Richard L. Atkinson
Virginia Obesity Research Institute, USA
In 1998 the World Health Organization stated that there was a “global epidemic of obesity.” Starting around 1980 in most countries of the world, both developed and undeveloped, the prevalence of obesity began to rise. There are now more overweight and obese people than starving people in the world. Multiple hypotheses have been advanced to explain the etiologies of the obesities in general and this epidemic in particular. Unfortunately, attention by most governmental authorities and many scientists has focused on the “obvious” etiologies of the “obesogenic” environment. This has led to a governmental, clinical, and research emphasis on diet and physical activity for treatments. Many guidelines for the treatment of obesity state that “diet and exercise are the primary treatment of obesity.” If the search terms “human obesity and diet and activity and treatment” are used in PubMed, there are 7130 references. No long term studies have shown success of lifestyle treatment of obesity and the 5 year failure rate is >95%. For millennia, humans have thought they knew the etiology of obesity – too much diet and too little exercise. It seems logical, but just because a perturbation affects a disease, does not mean that it is the cause of the disease. Simple differences in diet and exercise likely account for only a small percentage of obesity. A new paradigm is needed in the thinking about the etiology of obesity and the treatment of obesity. There is insufficient knowledge about obesity to accept the current standard treatments and more basic research is needed. Some of the areas that may prove fruitful for future research and may lead to more successful treatments of obesity are:
1. Central nervous system regulation of food intake, physical activity, energy expenditure, body composition, and body weight – ie, the “body weight set point” mechanisms.
2. Role of the gut and gut hormones in regulating food intake and energy expenditure.
3. Role of the vagal and enteric nervous system.
4. Role of the gut microbiome.
5. Genes and combinations of genes contributing to obesity.
6. The epigenetic factors contributing to obesity, particularly intrauterine and intergenerational factors.
7. The contribution of adenovirus 36 (Adv36) and other lipogenic viruses to the epidemic of obesity.

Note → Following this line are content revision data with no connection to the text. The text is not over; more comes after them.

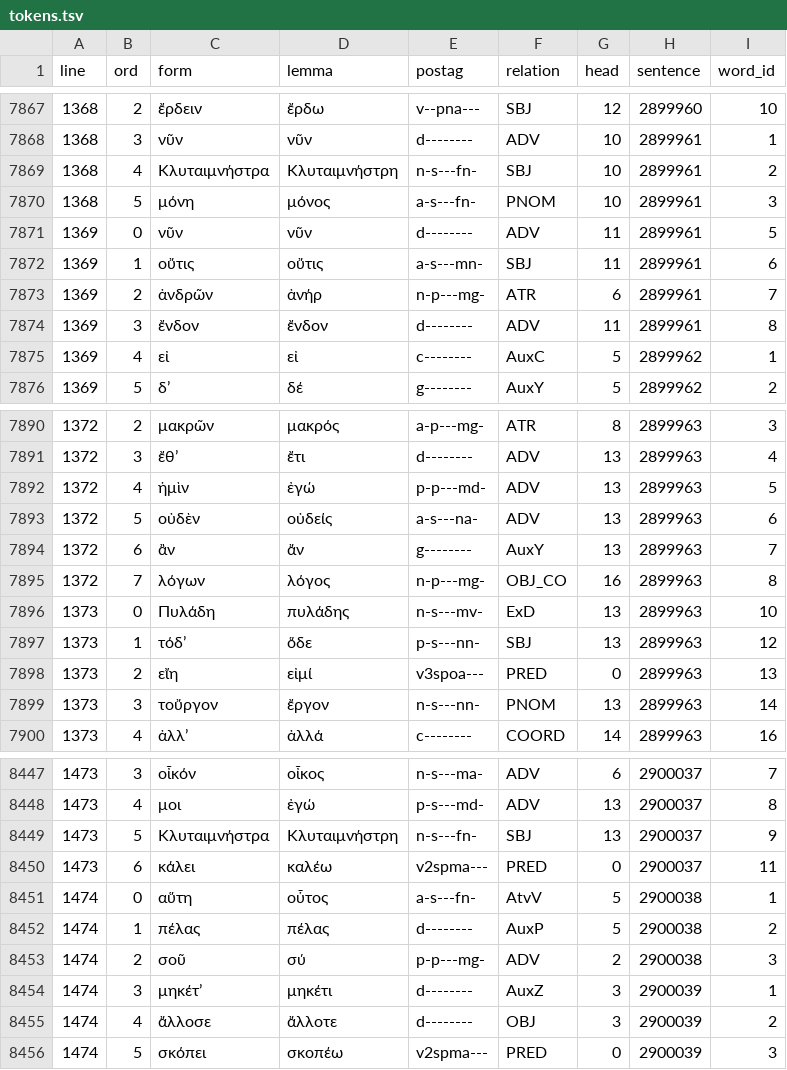
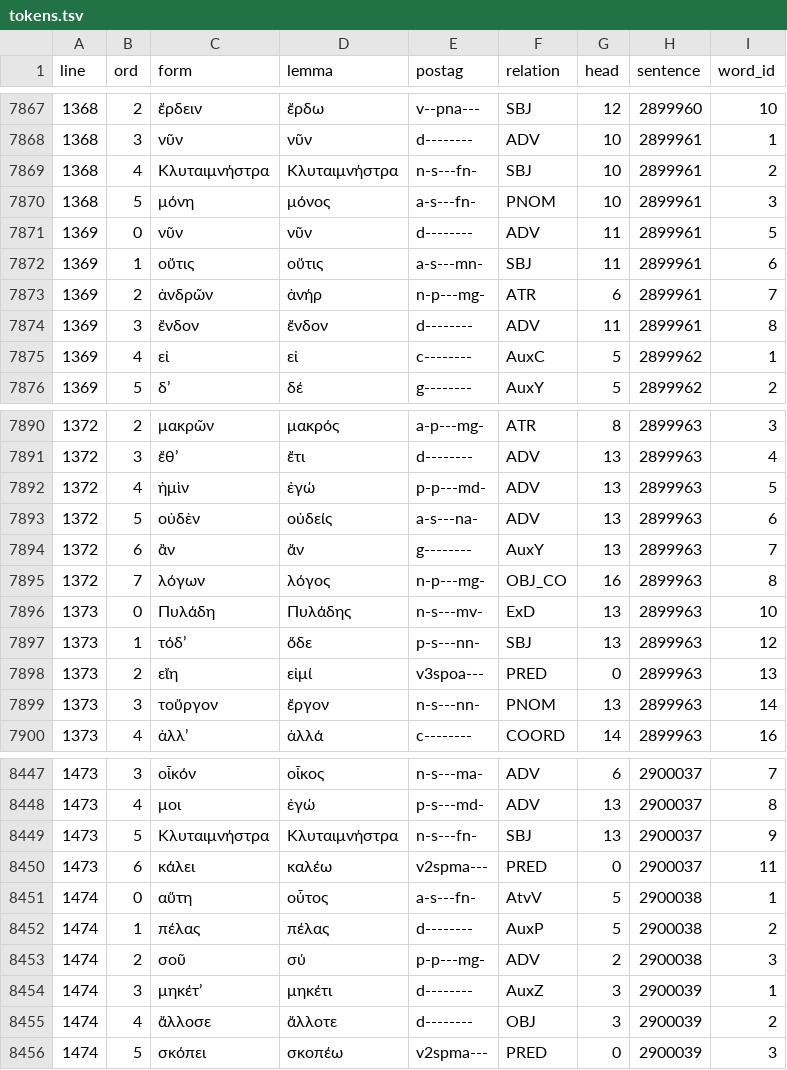
Before and after one commit to polemistes/anagnosis, a TSV file: texts/electra/tokens.tsv, drawn as a sheet; only a part is shown, gaps mark what is left out; the diff covers the shown part only.

```diff
--- a/texts/electra/tokens.tsv
+++ b/texts/electra/tokens.tsv
@@ -7868,3 +7868,3 @@ line	ord	form	lemma	postag	relation	head	sentence	word_id
 1368	3	νῦν	νῦν	d--------	ADV	10	2899961	1
-1368	4	Κλυταιμνήστρα	Κλυταιμνήστρη	n-s---fn-	SBJ	10	2899961	2
+1368	4	Κλυταιμνήστρα	Κλυταιμνήστρα	n-s---fn-	SBJ	10	2899961	2
 1368	5	μόνη	μόνος	a-s---fn-	PNOM	10	2899961	3
@@ -7895,3 +7895,3 @@ line	ord	form	lemma	postag	relation	head	sentence	word_id
 1372	7	λόγων	λόγος	n-p---mg-	OBJ_CO	16	2899963	8
-1373	0	Πυλάδη	πυλάδης	n-s---mv-	ExD	13	2899963	10
+1373	0	Πυλάδη	Πυλάδης	n-s---mv-	ExD	13	2899963	10
 1373	1	τόδʼ	ὅδε	p-s---nn-	SBJ	13	2899963	12
@@ -8448,3 +8448,3 @@ line	ord	form	lemma	postag	relation	head	sentence	word_id
 1473	4	μοι	ἐγώ	p-s---md-	ADV	13	2900037	8
-1473	5	Κλυταιμνήστρα	Κλυταιμνήστρη	n-s---fn-	SBJ	13	2900037	9
+1473	5	Κλυταιμνήστρα	Κλυταιμνήστρα	n-s---fn-	SBJ	13	2900037	9
 1473	6	κάλει	καλέω	v2spma---	PRED	0	2900037	11
```
Also changed, not shown: 6 edited cells elsewhere in this file, 5 other files.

All of these topics cannot be covered in one talk, so this talk will summarize the research on a few of the etiologies of obesity, and particularly those that may be major contributors to obesity. Genetic factors are very important. At least 60 genes have been shown to contribute to or prevent obesity. Calculating the factorial (60 x 59 x 58, etc), there are more combinations of genes for obesity than there are people on Earth. Understanding common combinations of genes that lead to obesity and developing drugs and individualized treatment plans based on those genetic patterns will be very important. Adv36 was first reported in the 1970s, just before the prevalence of obesity dramatically increased across the world. Migratory birds have been postulated as the source of the rapid spread since chickens were the first animal model showing that Adv36 can cause obesity. Adv36 unequivocally causes obesity in animals, including chickens, mice, rats, and monkeys. In multiple countries that have been studied, about 30% of obese humans have been infected compared to about 10%-20% of non-obese humans, and most studies show that infected humans are heavier and/or fatter than uninfected. An infectious cause of obesity holds great promise for treatment since vaccines can be produced for many infections. One animal study shows that vaccination can prevent Adv36-induced obesity. If 30% of obesity might be prevented by a vaccine, this has major public health implications. Antiviral drugs will need to be developed to treat patients already infected with Adv36. Epigenetic factors affecting women of child bearing age appear to be a major cause of the obesity epidemic. The following factors before and during pregnancy increase the risk of obesity in offspring by 2-20 fold, especially in combination: obese at conception, increased weight gain, smoking, eating a high fat or high carbohydrate diet, lack of exercise, older age, taking certain drugs, and perhaps one of the most important, developing gestational diabetes during pregnancy. Almost all of these factors may be avoided or removed, and some evidence suggests that this will prevent a great deal of obesity in offspring. Other factors that may play a role in causing obesity are certain drugs that are taken much more commonly in the last 30 years, certain industrial pollutants in the environment, and alteration of gut microbiota by changes in the diet. The etiology of obesity is so complex that a concerted effort must be made to identify basic biochemical and molecular factors leading to obesity. This information must be used to identify new drugs for treating obesity. Finally, in contrast to most “cookie cutter” treatment of obesity today, individualized treatment must be developed in the future. No two patients are alike and it seems likely that obesity treatment options will need to be very numerous in the future.